What happens if the collector-emitter current is less than the base-emitter current? Do I need to increase the base resistor to lower the base current or is it okay to keep the transitor operating in this state?

The background is that I did connect a LED with a 2KOhm resistor to the collector side (5V) and I am using a 1kOhm resistor at the base side (3.3V, Arduino). Originally I used a 220Ohm resistor for the LED, but I just needed to reduce the LED brightness. I am not sure if I actually need to increase the base resistor value, just to keep the base current always lower than the collector-emitter current.

• It isn't a good practice to force too much base current in comparison with collector current. Usually it does nothing like in simple driving Leds but sometimes...it causes an ugly spikes.
– user208862
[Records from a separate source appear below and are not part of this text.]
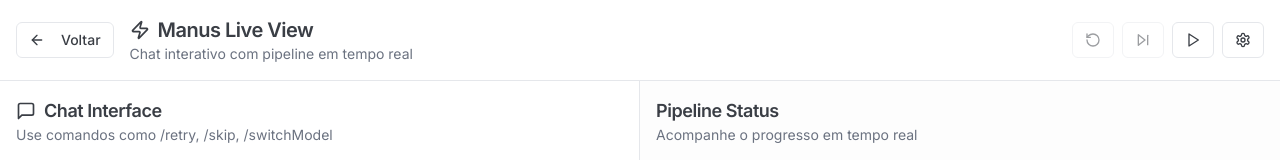
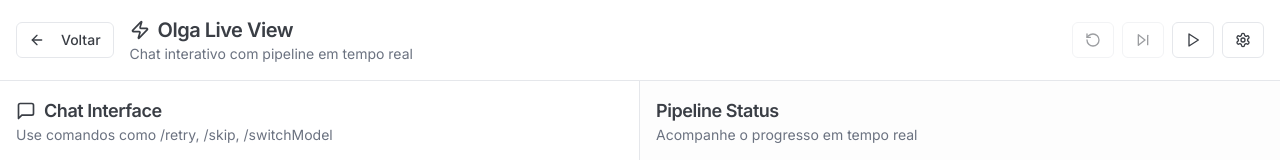
Before and after one commit to Arthur-Musa/vision-agent-recreation, a React (Vite) app: page /live in a window 1280 px wide. Shown: the top 160 px of the page. Built offline with nearby package versions, Linux system fonts and the light colour scheme; no server answers.

Commit message:
Replace "Manus" with "Olga"
Replaces all instances of "Manus" with "Olga" in the codebase.

```diff
--- a/src/pages/ManusLiveView.tsx
+++ b/src/pages/ManusLiveView.tsx
@@ -251,7 +251,7 @@ const ManusLiveView = () => {
               <div>
                 <h1 className="text-xl font-semibold flex items-center gap-2">
                   <Zap className="h-5 w-5" />
-                  Manus Live View
+                  Olga Live View
                 </h1>
                 <p className="text-sm text-muted-foreground">
                   Chat interativo com pipeline em tempo real
```
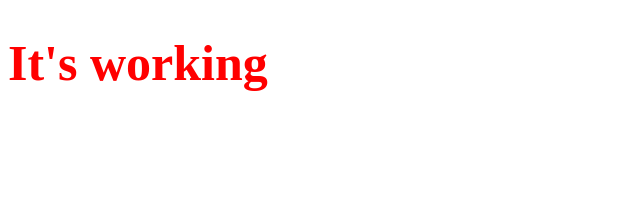
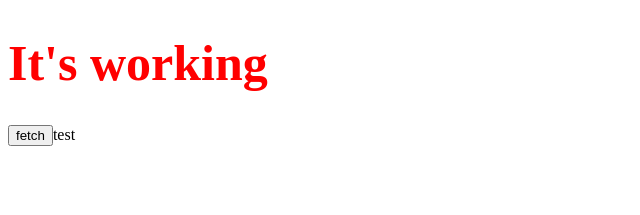
Before and after one commit to gmanio/github-actions, a Next.js app: page / in a window 1280 px wide. Shown: the top 215 px of the page, without its empty margins (0-640 px from the left). Built offline with nearby package versions, Linux system fonts and the light colour scheme.

Commit message:
added api

```diff
--- a/src/pages/_document.tsx
+++ b/src/pages/_document.tsx
@@ -3,16 +3,15 @@ import { ServerStyleSheet } from 'styled-components';
 
 export default class MyDocument extends Document {
   static async getInitialProps (ctx: DocumentContext) {
-    const sheet = new ServerStyleSheet()
-    const originalRenderPage = ctx.renderPage
+    const sheet = new ServerStyleSheet();
+    const originalRenderPage = ctx.renderPage;
 
     try {
-      ctx.renderPage = () =>
-        originalRenderPage({
-          enhanceApp: App => props => sheet.collectStyles(<App {...props} />),
-        })
+      ctx.renderPage = () => originalRenderPage({
+        enhanceApp: App => props => sheet.collectStyles(<App {...props} />)
+      });
 
-      const initialProps = await Document.getInitialProps(ctx)
+      const initialProps = await Document.getInitialProps(ctx);
       return {
         ...initialProps,
         styles: (
--- /dev/null
+++ b/src/pages/api/comments.ts
@@ -0,0 +1,5 @@
+import { NextApiRequest, NextApiResponse } from 'next';
+
+export default (req: NextApiRequest, res: NextApiResponse) => {
+  res.json({ test: 'test' });
+}
--- a/src/pages/index.tsx
+++ b/src/pages/index.tsx
@@ -8,10 +8,18 @@ const Title = styled.h1`
 
 export default () => {
   const title = `It's working`;
+  const [data, setData] = React.useState('test');
+  const handleFetchData = async () => {
+    const promise = await fetch(`/api/comments`);
+    const response = await promise.json();
+    setData(JSON.stringify(response));
+  };
 
   return (
     <>
       <Title>{title}</Title>
+      <button onClick={handleFetchData}>fetch</button>
+      <span>{data}</span>
     </>
   )
 };
--- a/tsconfig.json
+++ b/tsconfig.json
@@ -2,7 +2,7 @@
   "compilerOptions": {
     "target": "esnext",
     "module": "esnext",
-    "jsx": "preserve",
+    "jsx": "react",
     "lib": ["dom", "es2017"],
     "moduleResolution": "node",
     "allowJs": true,
@@ -10,8 +10,6 @@
     "strict": true,
     "allowSyntheticDefaultImports": true,
     "skipLibCheck": true,
-    "noUnusedLocals": true,
-    "noUnusedParameters": true,
     "removeComments": false,
     "preserveConstEnums": true,
     "sourceMap": true,
```
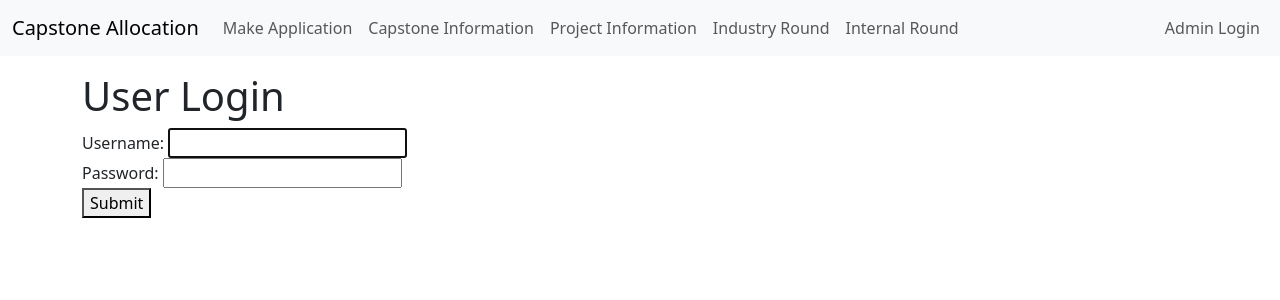
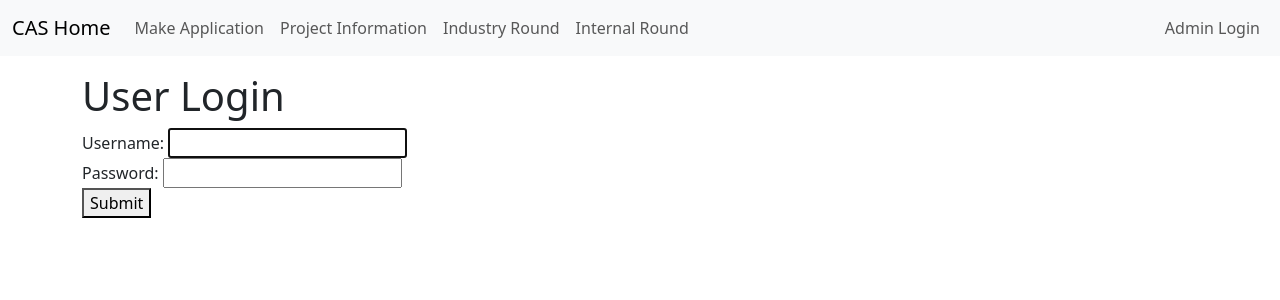
Before and after one commit to nortjo15/CapstoneAllocationManagementSystem-CAMS-, a Django app: page /admin-dashboard/login/?next=/admin-dashboard/email/page/ in a window 1280 px wide. Shown: the top 300 px of the page. Run offline with Django 5.2, Linux system fonts and the light colour scheme.

```diff
--- a/backend/admin_app/templates/admin_base.html
+++ b/backend/admin_app/templates/admin_base.html
@@ -17,7 +17,7 @@
 {% block navbar %}
 <nav class="navbar navbar-expand-lg bg-body-tertiary">
   <div class="container-fluid">
-<a class="navbar-brand" href="{% url 'admin_app:login_success' %}">Admin Dashboard</a>
+<a class="navbar-brand" href="{% url 'admin_app:login_success' %}">CAS Admin</a>
     <button class="navbar-toggler" type="button" data-bs-toggle="collapse" data-bs-target="#navbarSupportedContent" aria-controls="navbarSupportedContent" aria-expanded="false" aria-label="Toggle navigation">
       <span class="navbar-toggler-icon"></span>
     </button>
--- a/backend/student_app/templates/student_base.html
+++ b/backend/student_app/templates/student_base.html
@@ -22,7 +22,7 @@
 {% block navbar %}
 <nav class="navbar navbar-expand-lg bg-body-tertiary">
   <div class="container-fluid">
-    <a class="navbar-brand" href="{% url 'students:student_home' %}">Capstone Allocation</a>
+    <a class="navbar-brand" href="{% url 'students:student_home' %}">CAS Home</a>
     <button class="navbar-toggler" type="button" data-bs-toggle="collapse" data-bs-target="#studentNav"
             aria-controls="studentNav" aria-expanded="false" aria-label="Toggle navigation">
       <span class="navbar-toggler-icon"></span>
@@ -30,7 +30,6 @@
     <div class="collapse navbar-collapse" id="studentNav">
       <ul class="navbar-nav me-auto mb-2 mb-lg-0">
         <li class="nav-item"><a class="nav-link" href="{% url 'students:student_form' %}">Make Application</a></li>
-        <li class="nav-item"><a class="nav-link" href="{% url 'students:student_home' %}">Capstone Information</a></li>
         <li class="nav-item"><a class="nav-link" href="{% url 'students:project_information' %}">Project Information</a></li>
         <li class="nav-item"><a class="nav-link" href="#">Industry Round</a></li>
         <li class="nav-item"><a class="nav-link" href="#">Internal Round</a></li>
```
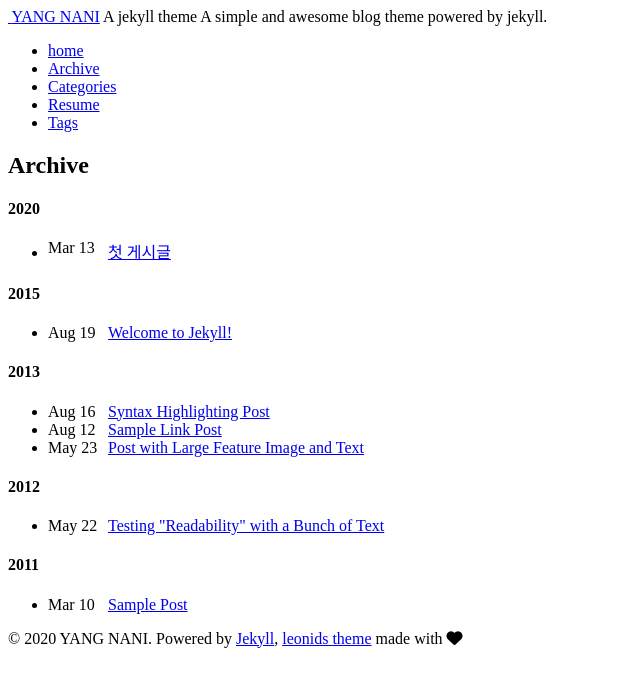
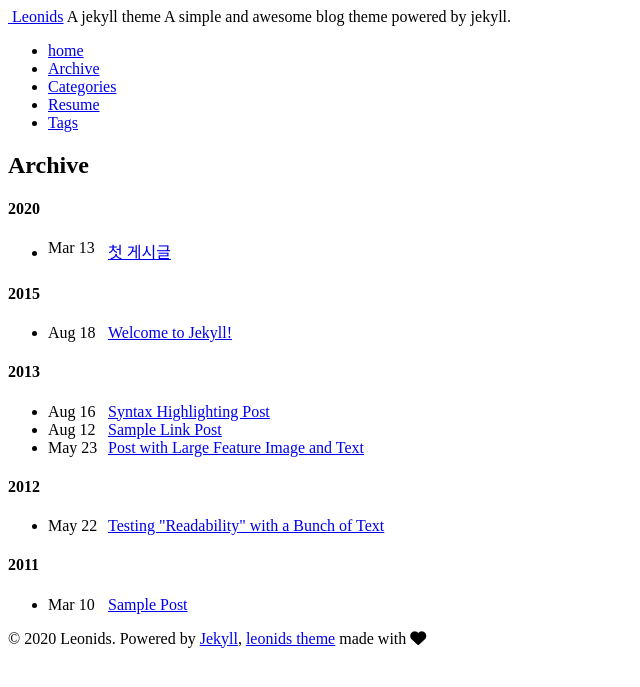
Before and after one commit to uknowsj/uknowsj2.github.io, a Jekyll site: the page built from archive.html, in a window 1280 px wide. Shown: the top 687 px of the page, without its empty margins (0-640 px from the left). Built offline with Jekyll 4.4.1, drawn with Linux system fonts in a browser that asks for light colours; nearby versions of some CDN libraries; library files that are not in the unit come from our copies.

Commit message:
restore config

```diff
--- a/_config.yml
+++ b/_config.yml
@@ -5,7 +5,7 @@
 #
 title: YANG NANI's Blog
 email:
-description: 개발자가 되고 싶은 학생
+description: A simple and awesome blog theme powered by jekyll.
 url: uknowsj.github.io
 keywords: ["blog", "jekyll"]
 
@@ -14,7 +14,7 @@ keywords: ["blog", "jekyll"]
 # Jekyll configuration
 ####################################
 #
-timezone:          Asia/Seoul
+timezone:          Europe/Paris
 markdown:          kramdown
 highlighter:       rouge
 excerpt_separator: <!--more-->
@@ -33,7 +33,7 @@ kramdown:
 ####################################
 #
 owner:
-  name: YANG NANI
+  name: Leonids
   avatar: leonids-logo.png
   job: "A jekyll theme"
   bio: "A simple and awesome blog theme powered by jekyll."
```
Nov 20, 2021 at 2:36
• You should not forget that under saturation condtions the current into the base is NOT identical with the base-emitter current. The B-C junction is forward biased and a remarkable portion of the base current goes into the collector.
– LvW
Nov 20, 2021 at 8:34
• @LvW: I dont understand this. Do you mean the current flows in the opposite direction, from base to collector? Nov 21, 2021 at 2:02
• When both pn junctions are forward biased there are two currents going through the base node: Ib=Ibe+Ibc. Does it not sound logical? That is the reason Kevin White wrote: The collector current can even be zero: Ic=Ice - Ibc (opposite directions).
– LvW
Nov 21, 2021 at 9:51